> [TASK DIRECTIONS]: Where a line contains the word "preview", copy that line from the records below.

> [STUDY MATERIAL]:
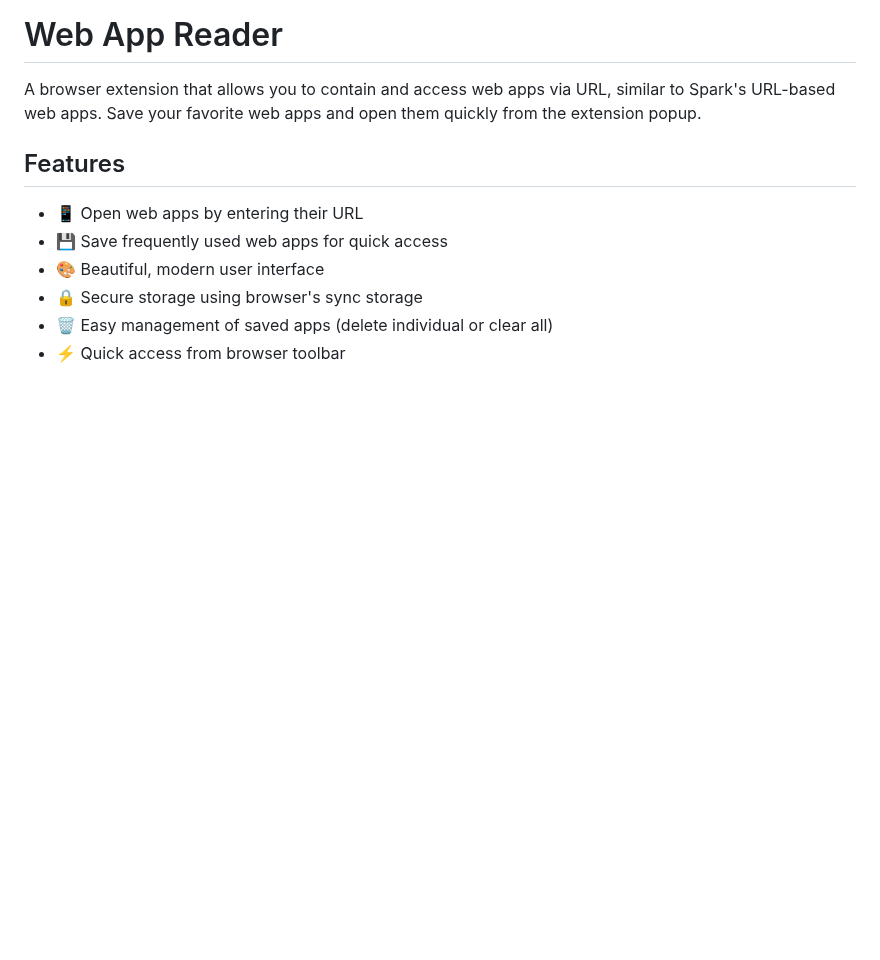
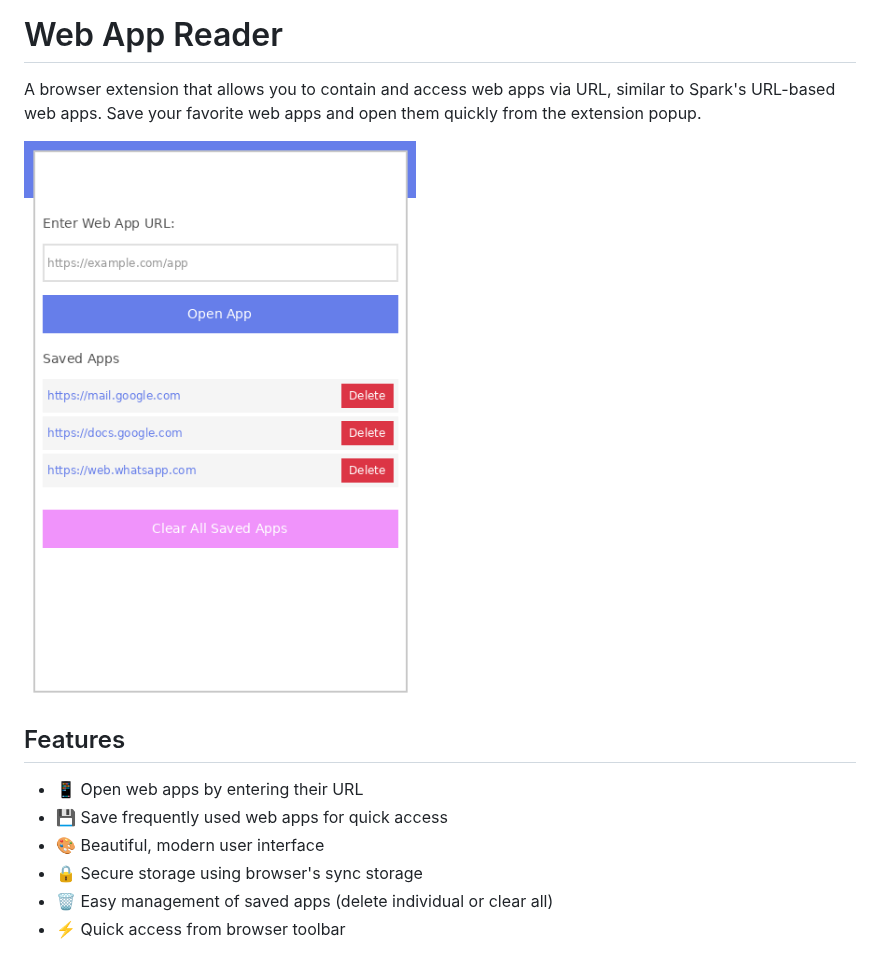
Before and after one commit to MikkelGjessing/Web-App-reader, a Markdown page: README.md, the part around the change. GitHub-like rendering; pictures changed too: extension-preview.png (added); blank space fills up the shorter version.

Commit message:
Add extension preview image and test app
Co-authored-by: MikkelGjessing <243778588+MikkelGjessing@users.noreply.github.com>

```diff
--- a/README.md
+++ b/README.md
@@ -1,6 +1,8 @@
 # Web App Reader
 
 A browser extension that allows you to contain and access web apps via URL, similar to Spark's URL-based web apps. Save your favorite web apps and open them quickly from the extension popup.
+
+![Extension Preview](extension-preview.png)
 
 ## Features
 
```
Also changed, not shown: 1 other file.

> [WRITTEN RESPONSE]:
Before and after one commit to MikkelGjessing/Web-App-reader, a Markdown page: README.md, the part around the change. GitHub-like rendering; pictures changed too: extension-preview.png (added); blank space fills up the shorter version.
Add extension preview image and test app
+![Extension Preview](extension-preview.png)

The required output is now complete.